*WHAT YOU ARE ASKED TO DO:* In your copy, include no images and return each entry exactly as written.

*EXTRACTED RECORDS:*
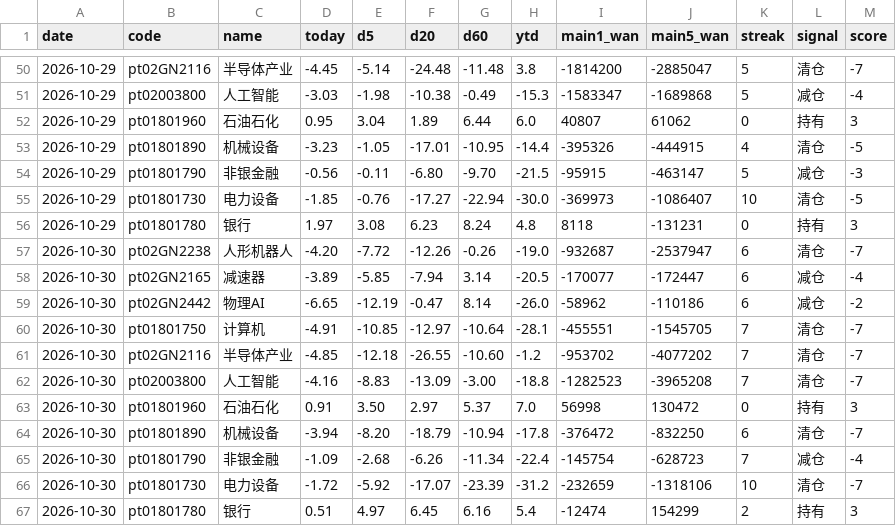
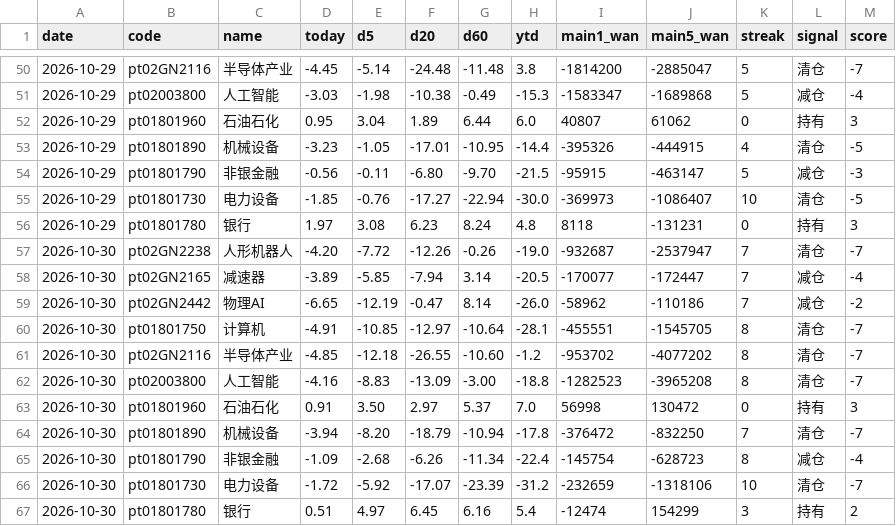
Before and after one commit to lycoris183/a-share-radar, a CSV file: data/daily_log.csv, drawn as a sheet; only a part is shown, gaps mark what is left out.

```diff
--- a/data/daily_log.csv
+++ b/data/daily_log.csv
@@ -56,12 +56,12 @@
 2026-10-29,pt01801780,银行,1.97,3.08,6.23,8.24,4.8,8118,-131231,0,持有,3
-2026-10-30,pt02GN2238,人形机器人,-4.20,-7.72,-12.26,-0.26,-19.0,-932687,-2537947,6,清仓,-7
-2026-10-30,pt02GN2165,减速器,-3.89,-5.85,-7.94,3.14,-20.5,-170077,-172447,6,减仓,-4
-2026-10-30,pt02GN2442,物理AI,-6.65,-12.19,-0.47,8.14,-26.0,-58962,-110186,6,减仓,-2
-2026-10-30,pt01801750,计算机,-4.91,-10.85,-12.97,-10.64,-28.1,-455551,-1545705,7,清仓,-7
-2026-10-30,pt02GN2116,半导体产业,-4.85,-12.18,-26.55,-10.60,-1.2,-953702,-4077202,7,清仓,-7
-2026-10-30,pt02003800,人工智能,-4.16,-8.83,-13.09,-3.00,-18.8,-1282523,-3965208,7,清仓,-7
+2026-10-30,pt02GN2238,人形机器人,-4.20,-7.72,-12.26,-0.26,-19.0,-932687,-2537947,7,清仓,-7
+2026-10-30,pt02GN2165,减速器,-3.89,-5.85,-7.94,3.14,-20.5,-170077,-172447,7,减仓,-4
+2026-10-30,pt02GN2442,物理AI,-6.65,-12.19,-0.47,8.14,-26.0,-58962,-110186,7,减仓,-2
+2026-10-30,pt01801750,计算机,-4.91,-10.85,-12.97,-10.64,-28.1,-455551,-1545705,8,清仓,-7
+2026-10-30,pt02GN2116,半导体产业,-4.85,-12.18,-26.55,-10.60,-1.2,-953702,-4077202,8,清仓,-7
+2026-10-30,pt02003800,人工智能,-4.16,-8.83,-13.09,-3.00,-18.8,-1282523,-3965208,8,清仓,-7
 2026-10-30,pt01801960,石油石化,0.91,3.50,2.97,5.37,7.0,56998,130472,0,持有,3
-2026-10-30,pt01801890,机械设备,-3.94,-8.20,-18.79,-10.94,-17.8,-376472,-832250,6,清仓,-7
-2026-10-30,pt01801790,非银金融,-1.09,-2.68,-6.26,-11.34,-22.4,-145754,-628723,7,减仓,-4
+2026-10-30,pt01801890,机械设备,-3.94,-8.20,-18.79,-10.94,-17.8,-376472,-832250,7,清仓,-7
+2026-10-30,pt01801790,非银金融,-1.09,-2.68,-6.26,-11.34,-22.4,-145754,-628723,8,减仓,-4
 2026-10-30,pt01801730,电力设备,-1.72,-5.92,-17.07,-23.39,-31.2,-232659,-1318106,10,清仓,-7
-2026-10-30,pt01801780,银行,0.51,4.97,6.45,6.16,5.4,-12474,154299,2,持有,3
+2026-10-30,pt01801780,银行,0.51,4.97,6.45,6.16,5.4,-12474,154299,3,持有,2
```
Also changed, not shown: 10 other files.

*WORKED SOLUTION:*
Before and after one commit to lycoris183/a-share-radar, a CSV file: data/daily_log.csv, drawn as a sheet; only a part is shown, gaps mark what is left out.

```diff
--- a/data/daily_log.csv
+++ b/data/daily_log.csv
@@ -56,12 +56,12 @@
 2026-10-29,pt01801780,银行,1.97,3.08,6.23,8.24,4.8,8118,-131231,0,持有,3
-2026-10-30,pt02GN2238,人形机器人,-4.20,-7.72,-12.26,-0.26,-19.0,-932687,-2537947,6,清仓,-7
-2026-10-30,pt02GN2165,减速器,-3.89,-5.85,-7.94,3.14,-20.5,-170077,-172447,6,减仓,-4
-2026-10-30,pt02GN2442,物理AI,-6.65,-12.19,-0.47,8.14,-26.0,-58962,-110186,6,减仓,-2
-2026-10-30,pt01801750,计算机,-4.91,-10.85,-12.97,-10.64,-28.1,-455551,-1545705,7,清仓,-7
-2026-10-30,pt02GN2116,半导体产业,-4.85,-12.18,-26.55,-10.60,-1.2,-953702,-4077202,7,清仓,-7
-2026-10-30,pt02003800,人工智能,-4.16,-8.83,-13.09,-3.00,-18.8,-1282523,-3965208,7,清仓,-7
+2026-10-30,pt02GN2238,人形机器人,-4.20,-7.72,-12.26,-0.26,-19.0,-932687,-2537947,7,清仓,-7
+2026-10-30,pt02GN2165,减速器,-3.89,-5.85,-7.94,3.14,-20.5,-170077,-172447,7,减仓,-4
+2026-10-30,pt02GN2442,物理AI,-6.65,-12.19,-0.47,8.14,-26.0,-58962,-110186,7,减仓,-2
+2026-10-30,pt01801750,计算机,-4.91,-10.85,-12.97,-10.64,-28.1,-455551,-1545705,8,清仓,-7
+2026-10-30,pt02GN2116,半导体产业,-4.85,-12.18,-26.55,-10.60,-1.2,-953702,-4077202,8,清仓,-7
+2026-10-30,pt02003800,人工智能,-4.16,-8.83,-13.09,-3.00,-18.8,-1282523,-3965208,8,清仓,-7
 2026-10-30,pt01801960,石油石化,0.91,3.50,2.97,5.37,7.0,56998,130472,0,持有,3
-2026-10-30,pt01801890,机械设备,-3.94,-8.20,-18.79,-10.94,-17.8,-376472,-832250,6,清仓,-7
-2026-10-30,pt01801790,非银金融,-1.09,-2.68,-6.26,-11.34,-22.4,-145754,-628723,7,减仓,-4
+2026-10-30,pt01801890,机械设备,-3.94,-8.20,-18.79,-10.94,-17.8,-376472,-832250,7,清仓,-7
+2026-10-30,pt01801790,非银金融,-1.09,-2.68,-6.26,-11.34,-22.4,-145754,-628723,8,减仓,-4
 2026-10-30,pt01801730,电力设备,-1.72,-5.92,-17.07,-23.39,-31.2,-232659,-1318106,10,清仓,-7
-2026-10-30,pt01801780,银行,0.51,4.97,6.45,6.16,5.4,-12474,154299,2,持有,3
+2026-10-30,pt01801780,银行,0.51,4.97,6.45,6.16,5.4,-12474,154299,3,持有,2
```
Also changed, not shown: 10 other files.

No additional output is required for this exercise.